WORK ORDER:
Out of the entries that follow, copy each line containing "Kaps".

Front-end code edit data:
***
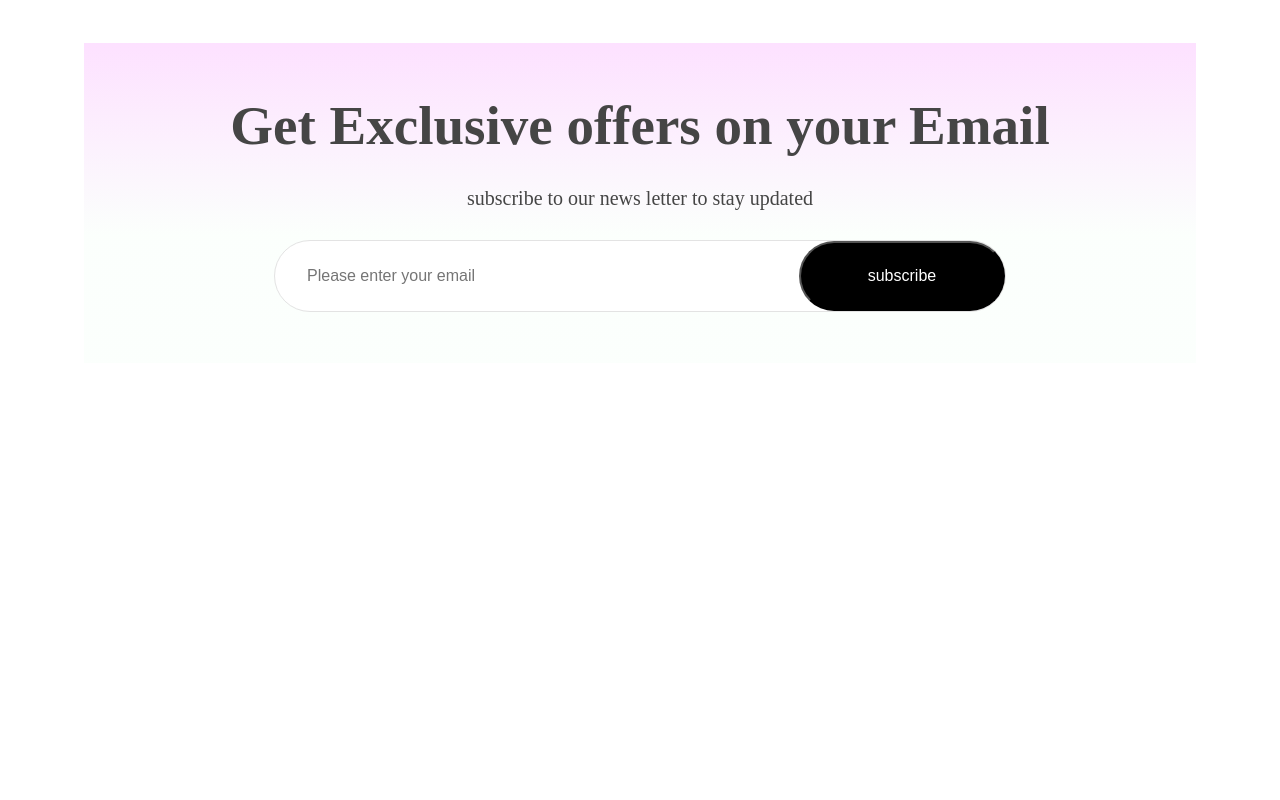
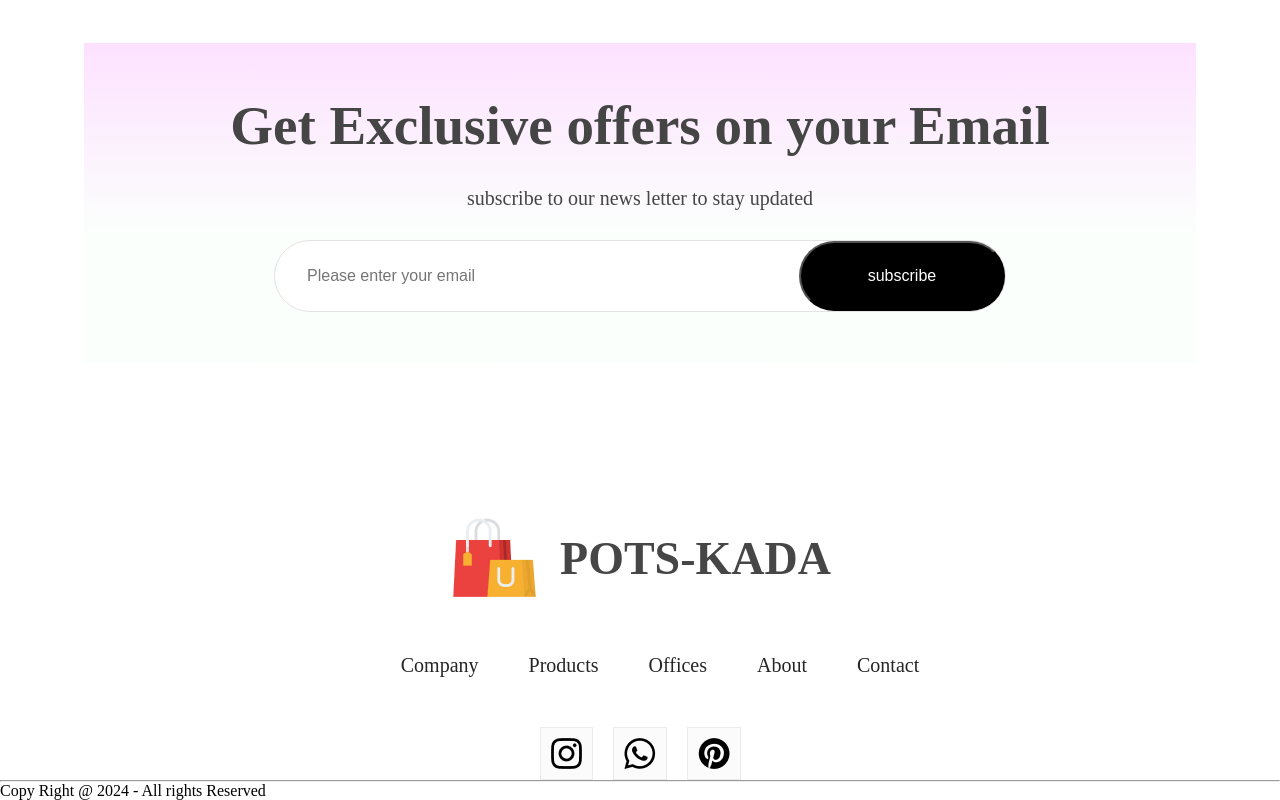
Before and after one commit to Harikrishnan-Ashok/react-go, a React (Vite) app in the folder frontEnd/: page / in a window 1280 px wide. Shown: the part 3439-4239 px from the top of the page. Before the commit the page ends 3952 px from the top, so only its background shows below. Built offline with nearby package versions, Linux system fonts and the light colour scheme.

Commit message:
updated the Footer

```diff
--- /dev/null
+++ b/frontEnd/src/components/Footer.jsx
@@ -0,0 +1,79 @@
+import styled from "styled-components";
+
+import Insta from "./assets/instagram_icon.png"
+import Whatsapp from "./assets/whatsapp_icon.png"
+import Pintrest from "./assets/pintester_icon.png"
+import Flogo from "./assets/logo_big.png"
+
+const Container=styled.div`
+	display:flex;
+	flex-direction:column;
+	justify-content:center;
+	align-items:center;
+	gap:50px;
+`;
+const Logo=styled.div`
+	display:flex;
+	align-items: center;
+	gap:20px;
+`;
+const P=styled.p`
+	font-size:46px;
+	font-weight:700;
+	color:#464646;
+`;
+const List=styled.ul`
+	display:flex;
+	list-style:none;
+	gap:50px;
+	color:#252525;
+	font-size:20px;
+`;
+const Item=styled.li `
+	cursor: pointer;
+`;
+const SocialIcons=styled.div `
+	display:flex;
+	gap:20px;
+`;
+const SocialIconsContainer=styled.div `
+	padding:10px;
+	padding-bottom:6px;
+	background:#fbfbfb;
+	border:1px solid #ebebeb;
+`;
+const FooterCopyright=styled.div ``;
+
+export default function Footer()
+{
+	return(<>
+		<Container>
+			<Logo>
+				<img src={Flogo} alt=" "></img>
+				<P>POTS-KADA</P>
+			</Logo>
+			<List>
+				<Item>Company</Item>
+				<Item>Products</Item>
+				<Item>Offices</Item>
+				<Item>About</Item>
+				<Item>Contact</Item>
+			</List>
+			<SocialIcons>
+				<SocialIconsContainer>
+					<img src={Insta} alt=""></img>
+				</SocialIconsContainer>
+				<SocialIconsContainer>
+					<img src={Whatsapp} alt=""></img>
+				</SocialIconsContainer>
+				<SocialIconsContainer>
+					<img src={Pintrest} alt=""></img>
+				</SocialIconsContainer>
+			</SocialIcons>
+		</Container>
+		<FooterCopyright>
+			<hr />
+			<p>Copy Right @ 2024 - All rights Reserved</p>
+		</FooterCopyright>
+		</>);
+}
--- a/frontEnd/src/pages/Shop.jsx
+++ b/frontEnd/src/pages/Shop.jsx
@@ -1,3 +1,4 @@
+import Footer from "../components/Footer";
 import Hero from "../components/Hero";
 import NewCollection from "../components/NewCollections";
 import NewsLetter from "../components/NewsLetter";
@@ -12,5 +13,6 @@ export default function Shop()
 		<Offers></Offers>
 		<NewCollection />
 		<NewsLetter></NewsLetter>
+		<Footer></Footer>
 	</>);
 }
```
***
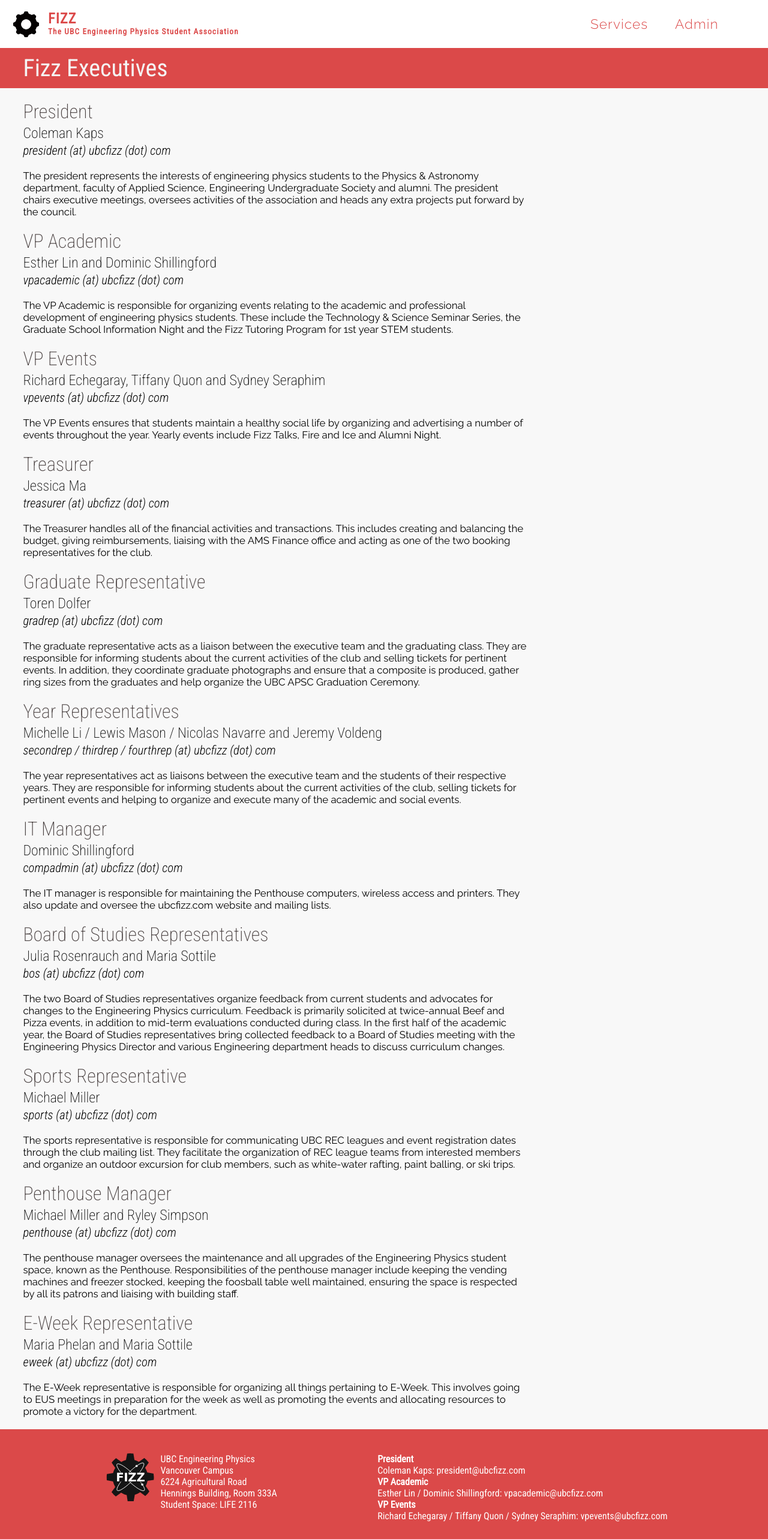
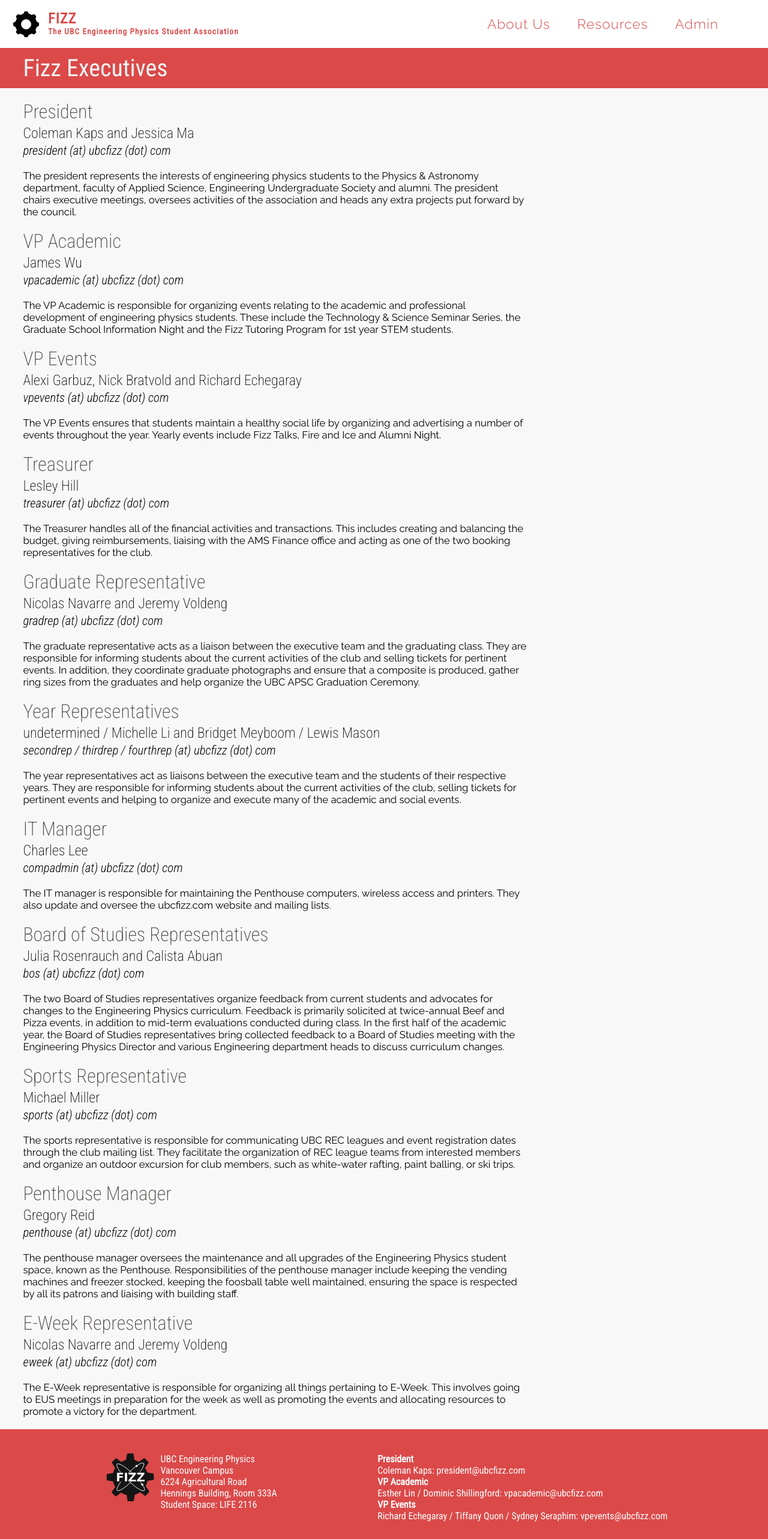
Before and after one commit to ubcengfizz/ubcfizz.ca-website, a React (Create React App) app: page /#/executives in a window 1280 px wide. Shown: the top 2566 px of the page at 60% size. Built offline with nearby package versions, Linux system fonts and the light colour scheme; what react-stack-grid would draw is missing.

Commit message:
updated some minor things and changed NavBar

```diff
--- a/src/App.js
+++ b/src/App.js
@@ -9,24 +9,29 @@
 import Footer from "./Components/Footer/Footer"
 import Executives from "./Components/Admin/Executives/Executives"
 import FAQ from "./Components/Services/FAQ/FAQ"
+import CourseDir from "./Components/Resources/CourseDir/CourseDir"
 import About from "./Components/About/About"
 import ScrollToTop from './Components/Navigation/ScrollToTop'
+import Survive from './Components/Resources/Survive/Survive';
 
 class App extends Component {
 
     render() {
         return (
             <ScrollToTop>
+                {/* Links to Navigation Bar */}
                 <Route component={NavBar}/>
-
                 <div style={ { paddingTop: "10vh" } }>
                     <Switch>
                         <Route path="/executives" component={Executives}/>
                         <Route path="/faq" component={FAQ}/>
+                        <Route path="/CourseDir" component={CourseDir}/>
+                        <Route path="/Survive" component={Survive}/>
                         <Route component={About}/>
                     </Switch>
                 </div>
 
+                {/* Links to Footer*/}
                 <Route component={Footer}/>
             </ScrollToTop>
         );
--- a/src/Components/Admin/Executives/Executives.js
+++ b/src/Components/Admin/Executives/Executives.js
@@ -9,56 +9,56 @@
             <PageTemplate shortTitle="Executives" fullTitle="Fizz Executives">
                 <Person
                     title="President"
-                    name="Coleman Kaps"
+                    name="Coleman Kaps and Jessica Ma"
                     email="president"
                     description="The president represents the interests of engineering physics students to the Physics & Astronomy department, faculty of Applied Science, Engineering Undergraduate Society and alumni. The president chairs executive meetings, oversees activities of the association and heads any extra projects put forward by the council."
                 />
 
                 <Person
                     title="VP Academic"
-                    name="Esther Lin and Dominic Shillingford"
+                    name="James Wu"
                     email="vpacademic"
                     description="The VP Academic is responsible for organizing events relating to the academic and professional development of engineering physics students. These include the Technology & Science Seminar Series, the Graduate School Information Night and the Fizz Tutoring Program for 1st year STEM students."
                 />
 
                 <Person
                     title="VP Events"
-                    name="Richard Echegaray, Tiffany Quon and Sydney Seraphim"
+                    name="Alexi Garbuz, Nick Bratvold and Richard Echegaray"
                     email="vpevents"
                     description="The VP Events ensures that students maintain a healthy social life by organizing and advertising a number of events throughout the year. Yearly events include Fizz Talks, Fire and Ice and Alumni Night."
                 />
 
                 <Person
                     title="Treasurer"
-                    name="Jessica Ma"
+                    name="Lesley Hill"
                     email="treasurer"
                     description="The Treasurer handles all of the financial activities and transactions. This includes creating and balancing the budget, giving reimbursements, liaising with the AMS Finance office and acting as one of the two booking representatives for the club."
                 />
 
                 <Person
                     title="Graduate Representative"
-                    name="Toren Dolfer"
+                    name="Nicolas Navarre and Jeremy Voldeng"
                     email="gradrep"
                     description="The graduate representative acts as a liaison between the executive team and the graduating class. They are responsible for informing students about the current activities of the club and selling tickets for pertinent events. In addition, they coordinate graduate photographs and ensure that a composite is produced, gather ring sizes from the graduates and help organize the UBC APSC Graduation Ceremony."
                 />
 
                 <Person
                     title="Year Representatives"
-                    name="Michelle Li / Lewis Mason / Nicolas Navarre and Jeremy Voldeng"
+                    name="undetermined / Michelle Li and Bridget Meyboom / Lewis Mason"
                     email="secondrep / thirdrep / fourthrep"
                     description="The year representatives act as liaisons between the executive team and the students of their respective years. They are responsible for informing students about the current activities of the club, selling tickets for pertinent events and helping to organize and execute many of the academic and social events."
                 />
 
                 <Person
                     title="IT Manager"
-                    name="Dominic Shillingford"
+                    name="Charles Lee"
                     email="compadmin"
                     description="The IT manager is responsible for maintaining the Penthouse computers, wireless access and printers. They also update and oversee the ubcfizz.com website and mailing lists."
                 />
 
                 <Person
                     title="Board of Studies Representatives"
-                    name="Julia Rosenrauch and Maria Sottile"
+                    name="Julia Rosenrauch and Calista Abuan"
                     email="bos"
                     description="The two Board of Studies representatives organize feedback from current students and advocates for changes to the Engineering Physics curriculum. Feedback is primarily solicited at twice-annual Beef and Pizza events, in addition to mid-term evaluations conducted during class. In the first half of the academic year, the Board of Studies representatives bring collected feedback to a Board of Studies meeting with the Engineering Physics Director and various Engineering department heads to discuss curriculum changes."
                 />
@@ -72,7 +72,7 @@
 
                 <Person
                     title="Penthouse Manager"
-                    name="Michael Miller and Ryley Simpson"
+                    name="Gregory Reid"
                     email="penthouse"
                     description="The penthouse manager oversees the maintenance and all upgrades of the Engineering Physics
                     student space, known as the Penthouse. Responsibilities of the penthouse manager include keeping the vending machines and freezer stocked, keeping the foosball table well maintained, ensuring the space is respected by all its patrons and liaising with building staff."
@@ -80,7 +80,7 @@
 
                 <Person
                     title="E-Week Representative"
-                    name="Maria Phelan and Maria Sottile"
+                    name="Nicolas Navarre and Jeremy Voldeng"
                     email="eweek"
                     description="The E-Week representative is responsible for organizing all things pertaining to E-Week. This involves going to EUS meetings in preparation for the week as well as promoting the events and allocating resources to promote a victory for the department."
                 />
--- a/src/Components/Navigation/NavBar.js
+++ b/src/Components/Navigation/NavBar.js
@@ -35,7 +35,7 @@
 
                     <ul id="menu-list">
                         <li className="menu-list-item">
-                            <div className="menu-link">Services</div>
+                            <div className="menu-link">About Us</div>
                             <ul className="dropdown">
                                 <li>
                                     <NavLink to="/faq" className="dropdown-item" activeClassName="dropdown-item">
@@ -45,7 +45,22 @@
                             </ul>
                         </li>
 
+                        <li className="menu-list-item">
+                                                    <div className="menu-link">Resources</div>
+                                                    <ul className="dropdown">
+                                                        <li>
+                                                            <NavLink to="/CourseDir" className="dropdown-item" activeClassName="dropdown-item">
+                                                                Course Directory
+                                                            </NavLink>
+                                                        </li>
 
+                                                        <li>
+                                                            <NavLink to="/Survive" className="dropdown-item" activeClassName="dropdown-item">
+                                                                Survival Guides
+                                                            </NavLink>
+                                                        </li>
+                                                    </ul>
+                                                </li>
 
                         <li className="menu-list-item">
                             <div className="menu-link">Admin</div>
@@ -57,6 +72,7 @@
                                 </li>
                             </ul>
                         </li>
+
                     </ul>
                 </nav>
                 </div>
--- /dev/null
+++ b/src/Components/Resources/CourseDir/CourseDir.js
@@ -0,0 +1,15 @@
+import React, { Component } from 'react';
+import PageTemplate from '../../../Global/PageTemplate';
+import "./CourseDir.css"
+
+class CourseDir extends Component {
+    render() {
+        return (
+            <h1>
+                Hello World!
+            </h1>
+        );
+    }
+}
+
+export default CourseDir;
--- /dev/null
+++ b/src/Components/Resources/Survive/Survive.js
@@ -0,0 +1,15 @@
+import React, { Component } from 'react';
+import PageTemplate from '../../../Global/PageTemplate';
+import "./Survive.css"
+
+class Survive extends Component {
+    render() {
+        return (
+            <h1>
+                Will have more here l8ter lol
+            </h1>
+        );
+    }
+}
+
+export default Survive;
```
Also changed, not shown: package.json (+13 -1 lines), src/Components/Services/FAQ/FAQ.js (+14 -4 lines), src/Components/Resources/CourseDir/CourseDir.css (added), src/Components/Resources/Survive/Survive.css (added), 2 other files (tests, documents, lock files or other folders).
***
RESPONSE:
-                    name="Coleman Kaps"
+                    name="Coleman Kaps and Jessica Ma"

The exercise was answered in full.